Compared to generations above them, Millennials have a very different outlook on alcohol consumption in social situations. With a stronger focus on employment, health and saving money, sober socialising is the new trend embraced by mindful Millennials.
Reducing alcohol intake
The 2016 National Drug Strategy Household Survey reported that Millennials were consuming less alcohol than previous generations with many opting to abstain from alcohol or drink at low-risk levels. For those engaging in sober socialising, the reasons appear to revolve around maintaining their physical and mental health as opposed to removing alcohol due to drink problems.
The Millennial approach to sobriety
In a society that constantly promotes wellbeing, mindfulness and trendy health foods Millennials are pressured to maintain a nutritious and healthy diet. Giving up alcohol is simply an extension of clean eating.

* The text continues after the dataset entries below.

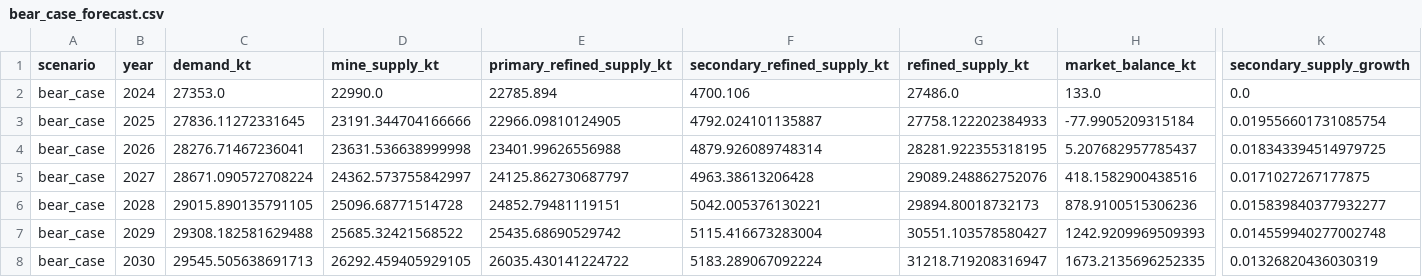
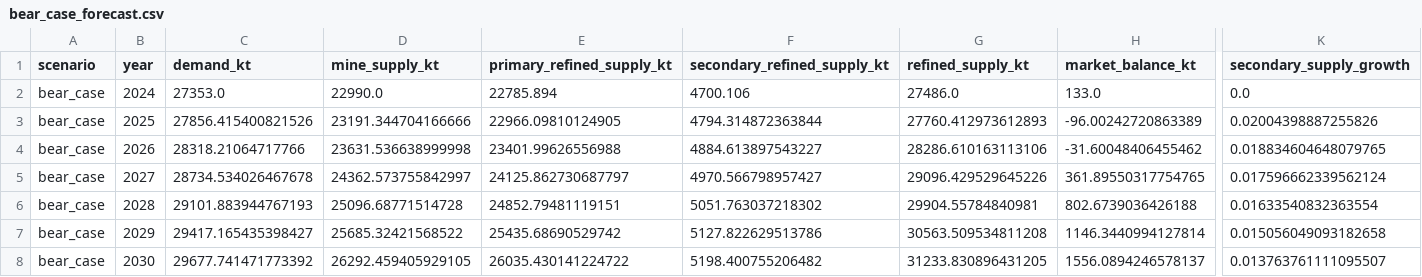
Before and after one commit to qrlow/Copper, a CSV file: outputs/bear_case_forecast.csv, drawn as a sheet; only a part is shown, gaps mark what is left out; the diff covers the shown part only; the diff names each change by its address in the sheet, - before the commit and + after, or states it on an @@ line.

```diff
--- a/outputs/bear_case_forecast.csv
+++ b/outputs/bear_case_forecast.csv
-C3 (demand_kt): 27836.11272331645
+C3 (demand_kt): 27856.415400821526
-F3 (secondary_refined_supply_kt): 4792.024101135887
+F3 (secondary_refined_supply_kt): 4794.314872363844
-G3 (refined_supply_kt): 27758.122202384933
+G3 (refined_supply_kt): 27760.412973612893
-H3 (market_balance_kt): -77.9905209315184
+H3 (market_balance_kt): -96.00242720863389
-K3 (secondary_supply_growth): 0.019556601731085754
+K3 (secondary_supply_growth): 0.02004398887255826
-C4 (demand_kt): 28276.71467236041
+C4 (demand_kt): 28318.21064717766
-F4 (secondary_refined_supply_kt): 4879.926089748314
+F4 (secondary_refined_supply_kt): 4884.613897543227
-G4 (refined_supply_kt): 28281.922355318195
+G4 (refined_supply_kt): 28286.610163113106
-H4 (market_balance_kt): 5.207682957785437
+H4 (market_balance_kt): -31.60048406455462
-K4 (secondary_supply_growth): 0.018343394514979725
+K4 (secondary_supply_growth): 0.018834604648079765
-C5 (demand_kt): 28671.090572708224
+C5 (demand_kt): 28734.534026467678
-F5 (secondary_refined_supply_kt): 4963.38613206428
+F5 (secondary_refined_supply_kt): 4970.566798957427
-G5 (refined_supply_kt): 29089.248862752076
+G5 (refined_supply_kt): 29096.429529645226
-H5 (market_balance_kt): 418.1582900438516
+H5 (market_balance_kt): 361.89550317754765
-K5 (secondary_supply_growth): 0.0171027267177875
+K5 (secondary_supply_growth): 0.017596662339562124
-C6 (demand_kt): 29015.890135791105
+C6 (demand_kt): 29101.883944767193
-F6 (secondary_refined_supply_kt): 5042.005376130221
+F6 (secondary_refined_supply_kt): 5051.763037218302
-G6 (refined_supply_kt): 29894.80018732173
+G6 (refined_supply_kt): 29904.55784840981
-H6 (market_balance_kt): 878.9100515306236
+H6 (market_balance_kt): 802.6739036426188
-K6 (secondary_supply_growth): 0.015839840377932277
+K6 (secondary_supply_growth): 0.01633540832363554
-C7 (demand_kt): 29308.182581629488
+C7 (demand_kt): 29417.165435398427
-F7 (secondary_refined_supply_kt): 5115.416673283004
+F7 (secondary_refined_supply_kt): 5127.822629513786
-G7 (refined_supply_kt): 30551.103578580427
+G7 (refined_supply_kt): 30563.509534811208
-H7 (market_balance_kt): 1242.9209969509393
+H7 (market_balance_kt): 1146.3440994127814
-K7 (secondary_supply_growth): 0.014559940277002748
+K7 (secondary_supply_growth): 0.015056049093182658
-C8 (demand_kt): 29545.505638691713
+C8 (demand_kt): 29677.741471773392
-F8 (secondary_refined_supply_kt): 5183.289067092224
+F8 (secondary_refined_supply_kt): 5198.400755206482
-G8 (refined_supply_kt): 31218.719208316947
+G8 (refined_supply_kt): 31233.830896431205
-H8 (market_balance_kt): 1673.2135696252335
+H8 (market_balance_kt): 1556.0894246578137
-K8 (secondary_supply_growth): 0.01326820436030319
+K8 (secondary_supply_growth): 0.013763761111095507
```
Also changed, not shown: 25 edited cells elsewhere in this file, outputs/bear_case_regional_demand.csv, outputs/bull_case_forecast.csv, 10 other files.
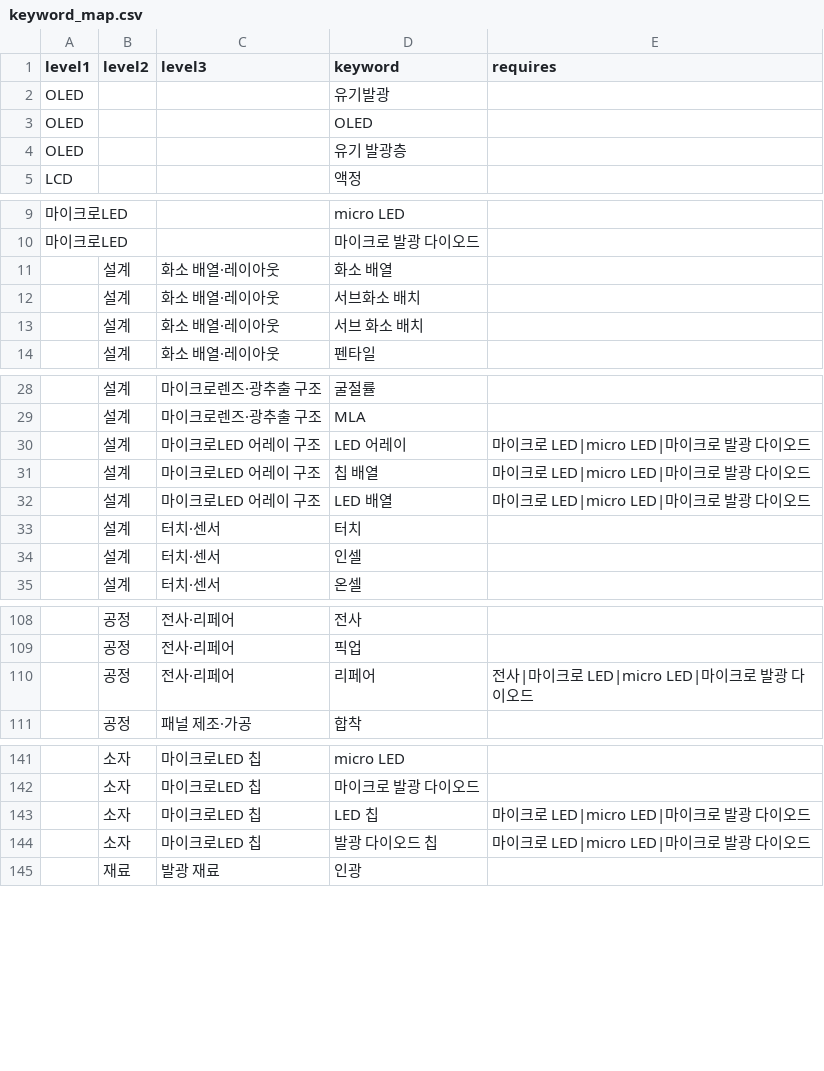
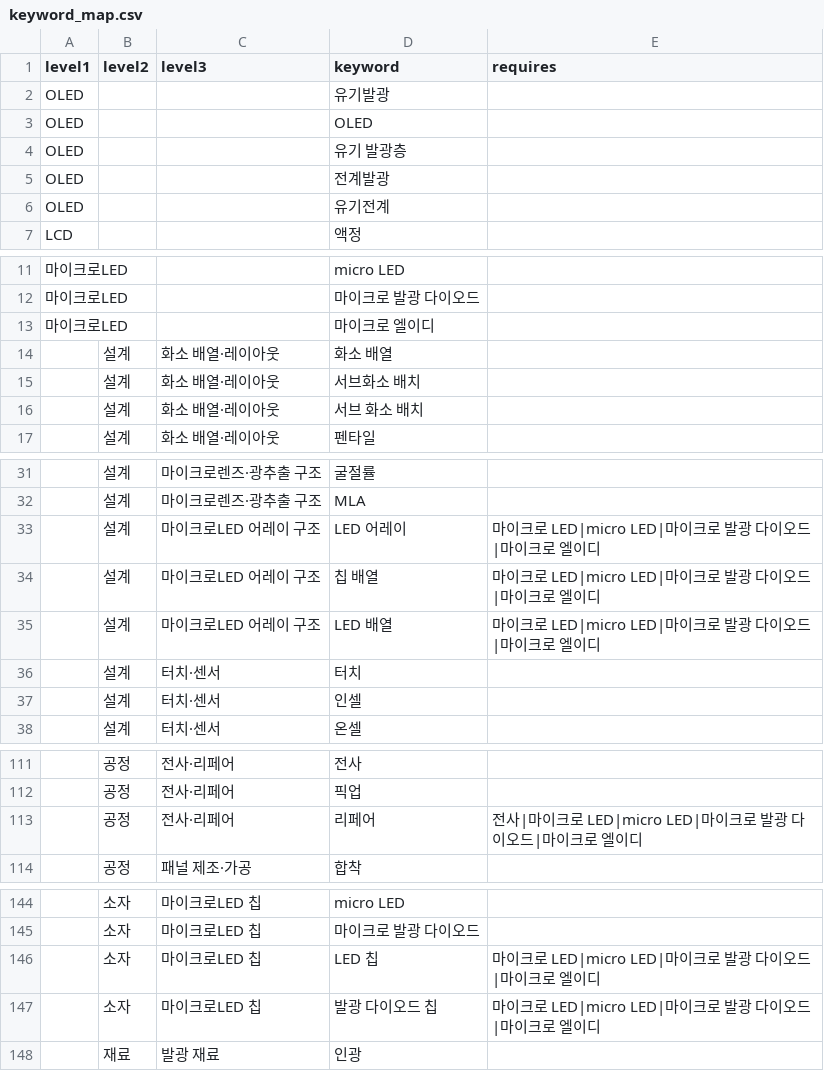
Before and after one commit to Eom-Jeongung/3-, a CSV file: backend/classification/keyword_map.csv, drawn as a sheet; only a part is shown, gaps mark what is left out; addresses are those after the commit; the diff names each change by its address in the sheet, - before the commit and + after, or states it on an @@ line.

```diff
--- a/backend/classification/keyword_map.csv
+++ b/backend/classification/keyword_map.csv
+row 5: OLED |  |  | 전계발광
+row 6: OLED |  |  | 유기전계
+row 13: 마이크로LED |  |  | 마이크로 엘이디
-E33:E35 (requires): 마이크로 LED|micro LED|마이크로 발광 다이오드
+E33:E35 (requires): 마이크로 LED|micro LED|마이크로 발광 다이오드|마이크로 엘이디
-E113 (requires): 전사|마이크로 LED|micro LED|마이크로 발광 다이오드
+E113 (requires): 전사|마이크로 LED|micro LED|마이크로 발광 다이오드|마이크로 엘이디
-E146:E147 (requires): 마이크로 LED|micro LED|마이크로 발광 다이오드
+E146:E147 (requires): 마이크로 LED|micro LED|마이크로 발광 다이오드|마이크로 엘이디
```
Also changed, not shown: backend/classification/ipc_map.csv, 17 other files.
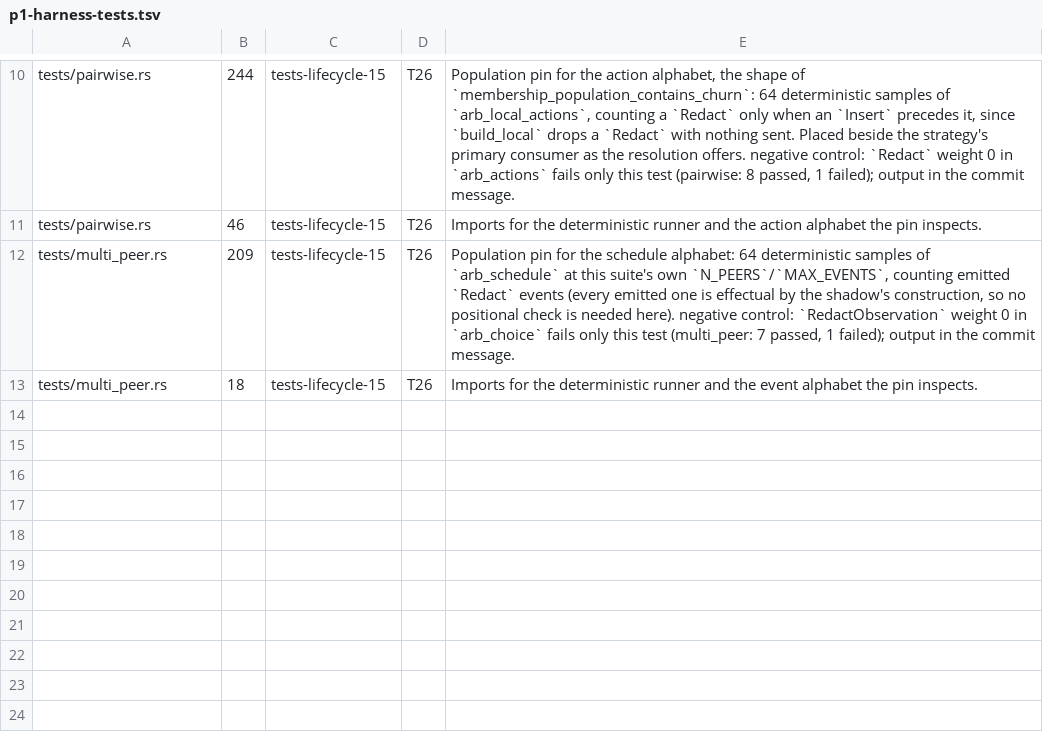
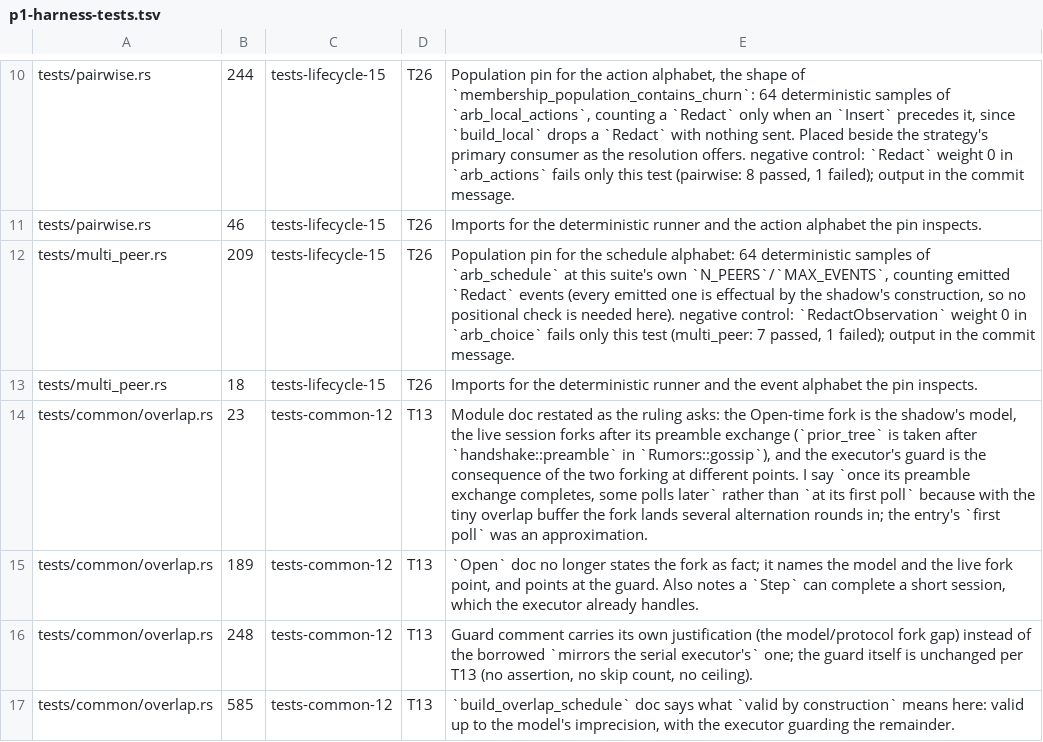
Before and after one commit to oxidecomputer/rumors, a TSV file: .agent-notes/2026-09-01-holistic-review-rumors/triage/annotations/p1-harness-tests.tsv, drawn as a sheet; only a part is shown, gaps mark what is left out; the diff names each change by its address in the sheet, - before the commit and + after, or states it on an @@ line.

Commit message:
Overlap docs describe the Open-time fork as the shadow's model (tests-common-12, T13)
The overlap harness's module doc and its `Open` variant stated that
`Open` forks both endpoints' working state, which is the generator's
shadow model, not the protocol: the live session forks only once its
preamble exchange completes, some polls later, so an event at either
endpoint between `Open` and that fork rides the live session and not
the modeled one. The docs now say so, at the module, at `Open`, and at
`build_overlap_schedule`, and the executor's `Redact` guard carries
that justification in place of the borrowed "mirrors the serial
executor's". Per T13 the guard stays a guard: no assertion, no skip
count, no ceiling, fork point unchanged.

The meta-test half of T13 (tests-observation-28) does not land here:
the overlap twin of `shadow_predicts_live_state` fails on HEAD by
exactly this modeled imprecision, which the lane brief marks as a stop
with the failing case; the report carries the case and the test.

```diff
--- a/.agent-notes/2026-09-01-holistic-review-rumors/triage/annotations/p1-harness-tests.tsv
+++ b/.agent-notes/2026-09-01-holistic-review-rumors/triage/annotations/p1-harness-tests.tsv
+row 14: tests/common/overlap.rs | 23 | tests-common-12 | T13 | Module doc restated as the ruling asks: the Open-time fork is the shadow's model, the live session forks after its preamble exchange (`prior_tree` is taken after `handshake::preamble` in `Rumors::gossip`), and the executor's guard is the consequence of the two forking at different points. I say `once its preamble exchange completes, some polls later` rather than `at its first poll` because with the tiny overlap buffer the fork lands several alternation rounds in; the entry's `first poll` was an approximation.
+row 15: tests/common/overlap.rs | 189 | tests-common-12 | T13 | `Open` doc no longer states the fork as fact; it names the model and the live fork point, and points at the guard. Also notes a `Step` can complete a short session, which the executor already handles.
+row 16: tests/common/overlap.rs | 248 | tests-common-12 | T13 | Guard comment carries its own justification (the model/protocol fork gap) instead of the borrowed `mirrors the serial executor's` one; the guard itself is unchanged per T13 (no assertion, no skip count, no ceiling).
+row 17: tests/common/overlap.rs | 585 | tests-common-12 | T13 | `build_overlap_schedule` doc says what `valid by construction` means here: valid up to the model's imprecision, with the executor guarding the remainder.
```
Also changed, not shown: 1 other file.
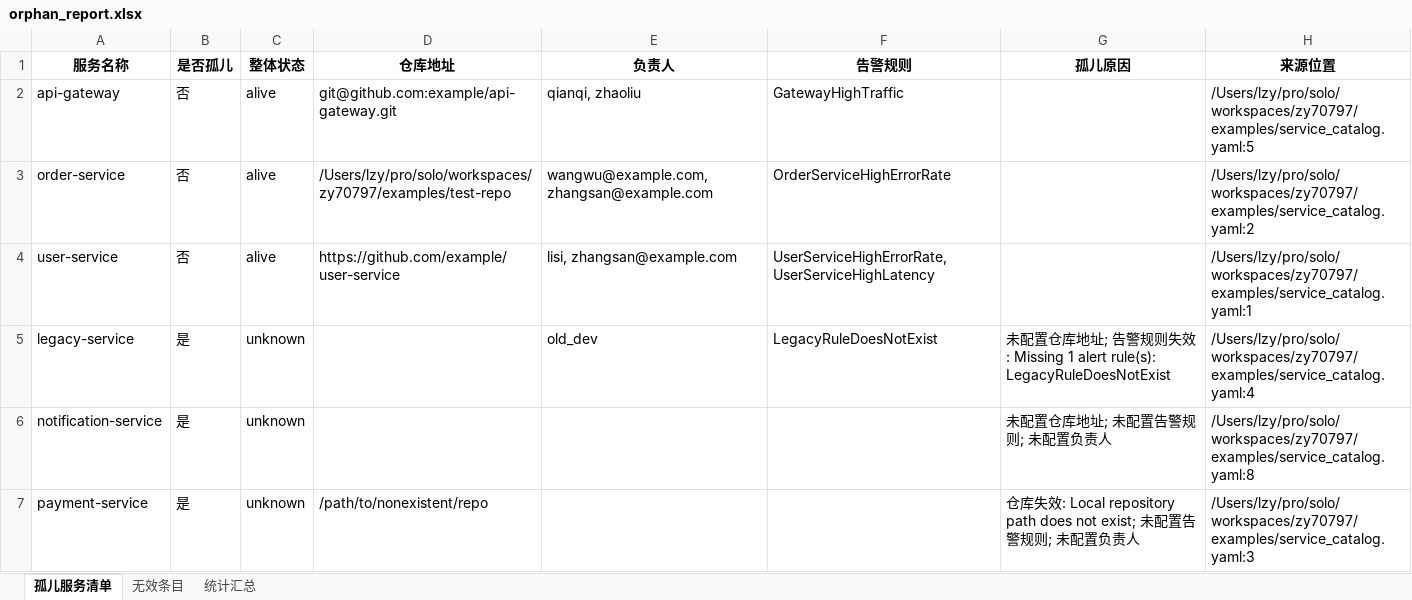
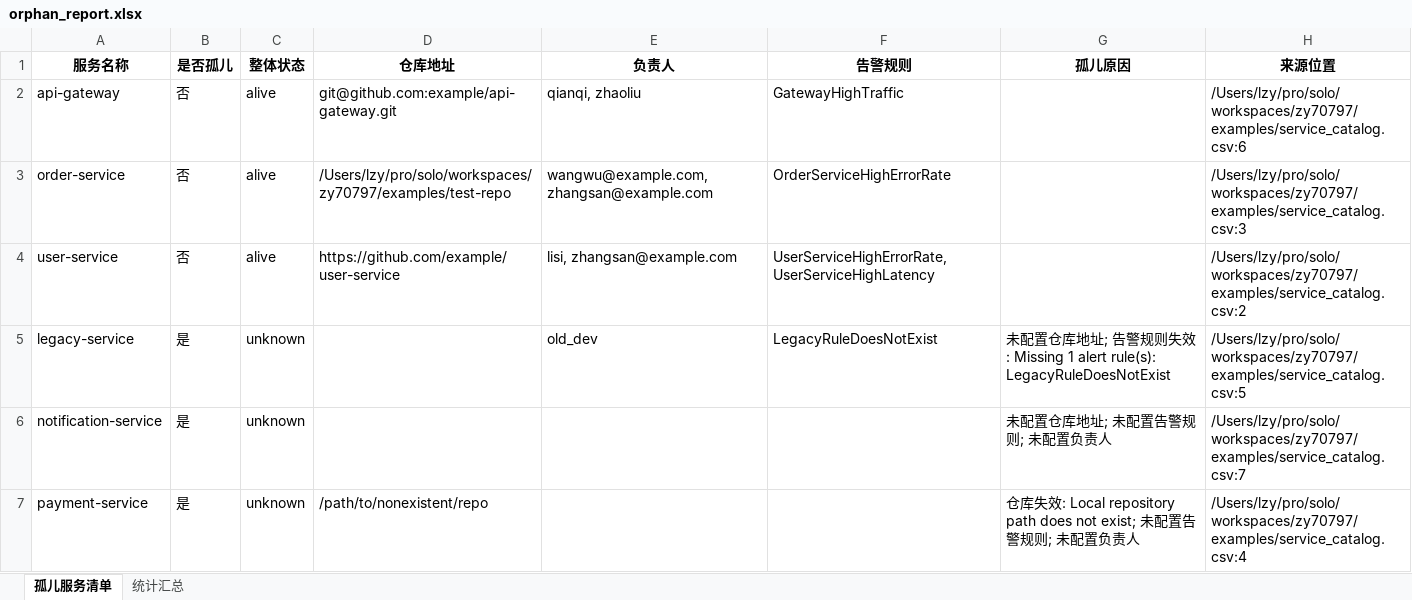
Before and after one commit to lizyyy/solo, an Excel workbook: zy70797/reports/orphan_report.xlsx, sheet 孤儿服务清单, drawn as a sheet; values as stored, in another font and other column widths than the file's, no borders; the diff names each change by its address in the sheet, - before the commit and + after, or states it on an @@ line.

```diff
--- a/zy70797/reports/orphan_report.xlsx (sheet 孤儿服务清单)
+++ b/zy70797/reports/orphan_report.xlsx (sheet 孤儿服务清单)
-sheet tab: 无效条目
-H2 (来源位置): /Users/lzy/pro/solo/workspaces/zy70797/examples/service_catalog.yaml:5
+H2 (来源位置): /Users/lzy/pro/solo/workspaces/zy70797/examples/service_catalog.csv:6
-H3 (来源位置): /Users/lzy/pro/solo/workspaces/zy70797/examples/service_catalog.yaml:2
+H3 (来源位置): /Users/lzy/pro/solo/workspaces/zy70797/examples/service_catalog.csv:3
-H4 (来源位置): /Users/lzy/pro/solo/workspaces/zy70797/examples/service_catalog.yaml:1
+H4 (来源位置): /Users/lzy/pro/solo/workspaces/zy70797/examples/service_catalog.csv:2
-H5 (来源位置): /Users/lzy/pro/solo/workspaces/zy70797/examples/service_catalog.yaml:4
+H5 (来源位置): /Users/lzy/pro/solo/workspaces/zy70797/examples/service_catalog.csv:5
-H6 (来源位置): /Users/lzy/pro/solo/workspaces/zy70797/examples/service_catalog.yaml:8
+H6 (来源位置): /Users/lzy/pro/solo/workspaces/zy70797/examples/service_catalog.csv:7
-H7 (来源位置): /Users/lzy/pro/solo/workspaces/zy70797/examples/service_catalog.yaml:3
+H7 (来源位置): /Users/lzy/pro/solo/workspaces/zy70797/examples/service_catalog.csv:4
```
Also changed, not shown: sheet 统计汇总, 4 other files.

Millennials are less inclined to socialise in bars or attend house parties thanks to the ease in which they can now communicate in group chats, predominantly via their smartphones. This saves time and money, hence reducing social drinking as conversation is initiated through text, also allowing for multi-tasking, which is vital for active Millennials.
As a career-focused generation, Millennials follow the motto “Work Hard, Play Later.” Keen to progress in the workplace and make good impressions, they spend more time prepping for work than lingering for last orders.
Social media influencing decisions
Millennials are permanently active on social media, forever updating their peers on their current activities, often through photo-sharing apps like Snapchat and Instagram. Healthy living is an intrinsic part of their identity, and Millennials waste no time authenticating this sober lifestyle through their social identities. Ranging from tasteful granola bowls and super smoothies to new sports apparel and a map of their 10-kilometre run, tracked using their fitness app.
According to a report by Heineken, self-awareness and staying in control are the main incentives for Millennials consuming less alcohol on nights out. The impact that a drunk photo could have on their carefully constructed online identities is enough of a reason to remain sober.